- **How to complete this task**
Once the images are set aside, write out the rest of the records exactly.

==============================

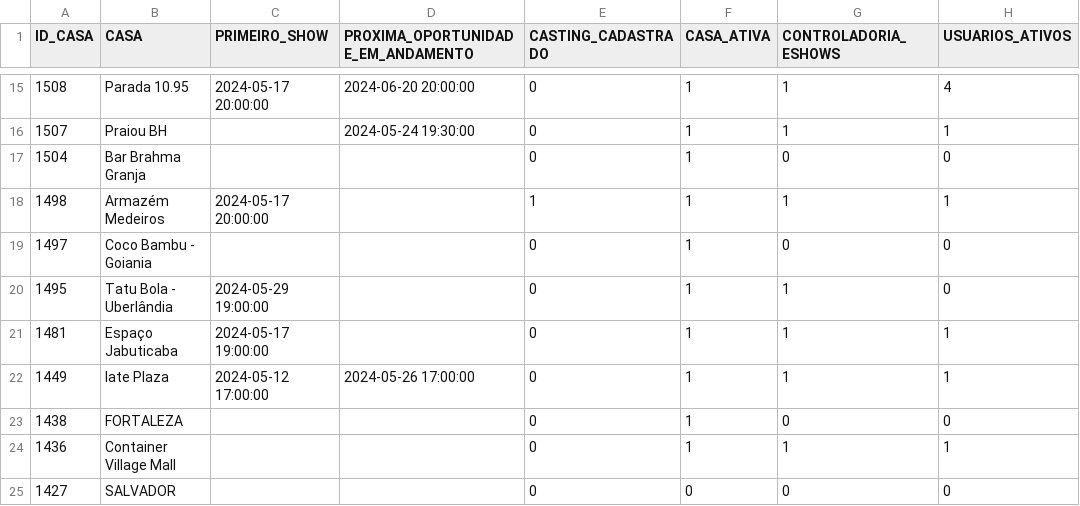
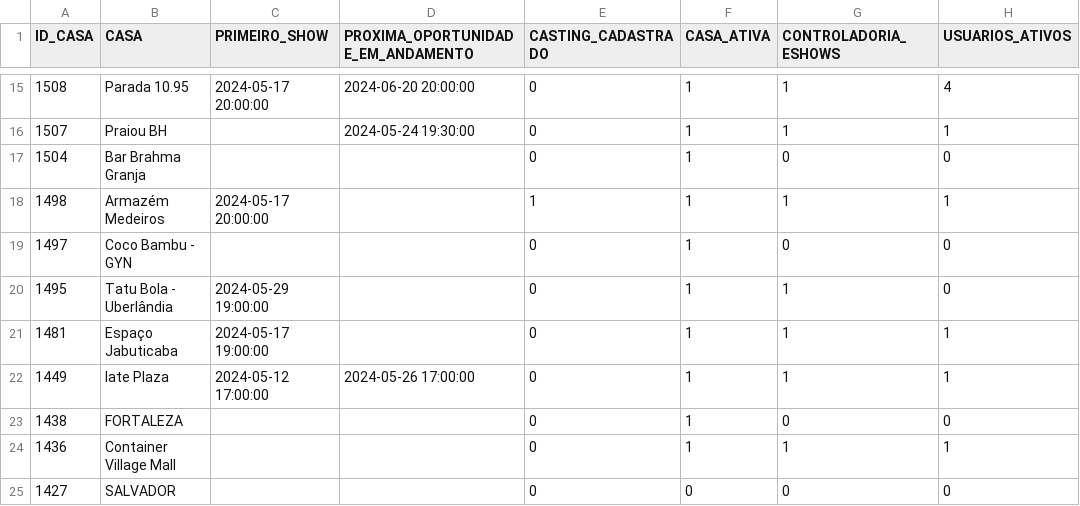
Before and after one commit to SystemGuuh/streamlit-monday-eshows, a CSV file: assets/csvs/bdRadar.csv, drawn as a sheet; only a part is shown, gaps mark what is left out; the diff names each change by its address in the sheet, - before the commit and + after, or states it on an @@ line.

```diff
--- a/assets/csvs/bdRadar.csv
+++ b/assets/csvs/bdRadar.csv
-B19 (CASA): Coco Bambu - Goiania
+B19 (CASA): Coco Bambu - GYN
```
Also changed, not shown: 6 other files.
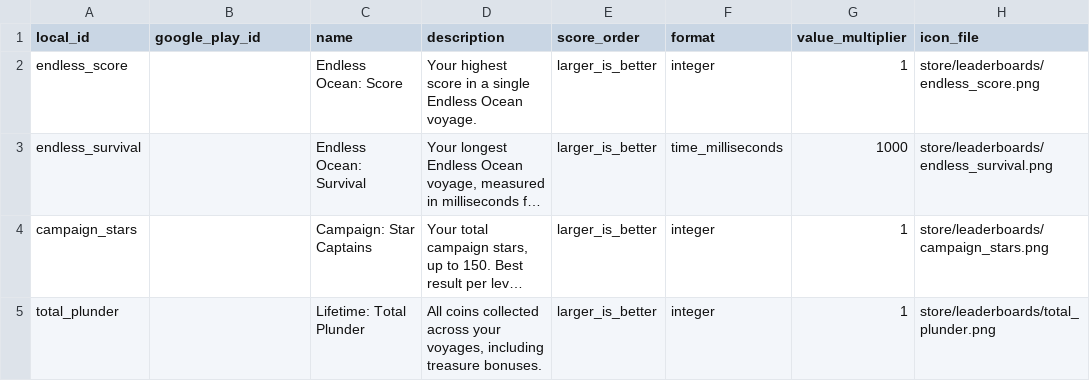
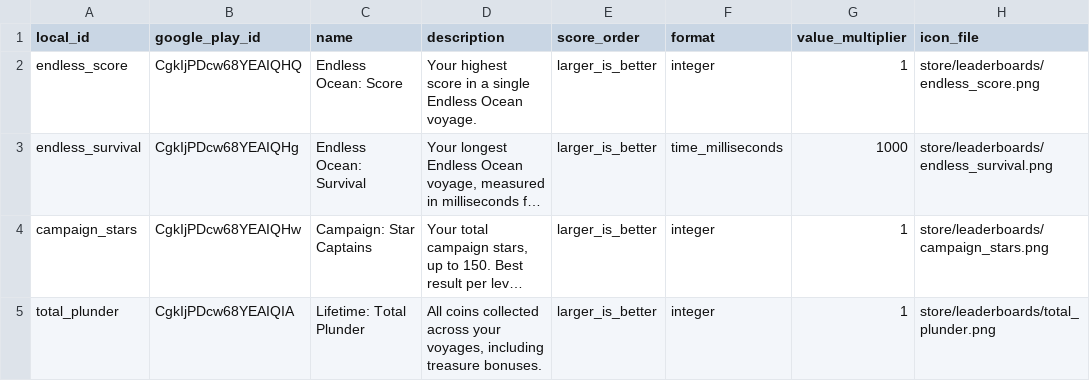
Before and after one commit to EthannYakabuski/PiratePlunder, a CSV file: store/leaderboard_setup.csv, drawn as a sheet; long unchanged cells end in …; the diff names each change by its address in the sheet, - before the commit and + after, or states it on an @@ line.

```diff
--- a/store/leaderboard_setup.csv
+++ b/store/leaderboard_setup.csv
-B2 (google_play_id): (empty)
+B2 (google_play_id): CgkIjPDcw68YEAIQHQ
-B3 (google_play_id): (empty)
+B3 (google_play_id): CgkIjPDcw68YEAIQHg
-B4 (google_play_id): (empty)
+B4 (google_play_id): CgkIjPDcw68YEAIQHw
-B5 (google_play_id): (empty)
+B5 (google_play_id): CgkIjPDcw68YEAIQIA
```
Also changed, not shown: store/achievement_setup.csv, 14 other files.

==============================

- **Task answer**
Before and after one commit to SystemGuuh/streamlit-monday-eshows, a CSV file: assets/csvs/bdRadar.csv, drawn as a sheet; only a part is shown, gaps mark what is left out; the diff names each change by its address in the sheet, - before the commit and + after, or states it on an @@ line.

```diff
--- a/assets/csvs/bdRadar.csv
+++ b/assets/csvs/bdRadar.csv
-B19 (CASA): Coco Bambu - Goiania
+B19 (CASA): Coco Bambu - GYN
```
Also changed, not shown: 6 other files.
Before and after one commit to EthannYakabuski/PiratePlunder, a CSV file: store/leaderboard_setup.csv, drawn as a sheet; long unchanged cells end in …; the diff names each change by its address in the sheet, - before the commit and + after, or states it on an @@ line.

```diff
--- a/store/leaderboard_setup.csv
+++ b/store/leaderboard_setup.csv
-B2 (google_play_id): (empty)
+B2 (google_play_id): CgkIjPDcw68YEAIQHQ
-B3 (google_play_id): (empty)
+B3 (google_play_id): CgkIjPDcw68YEAIQHg
-B4 (google_play_id): (empty)
+B4 (google_play_id): CgkIjPDcw68YEAIQHw
-B5 (google_play_id): (empty)
+B5 (google_play_id): CgkIjPDcw68YEAIQIA
```
Also changed, not shown: store/achievement_setup.csv, 14 other files.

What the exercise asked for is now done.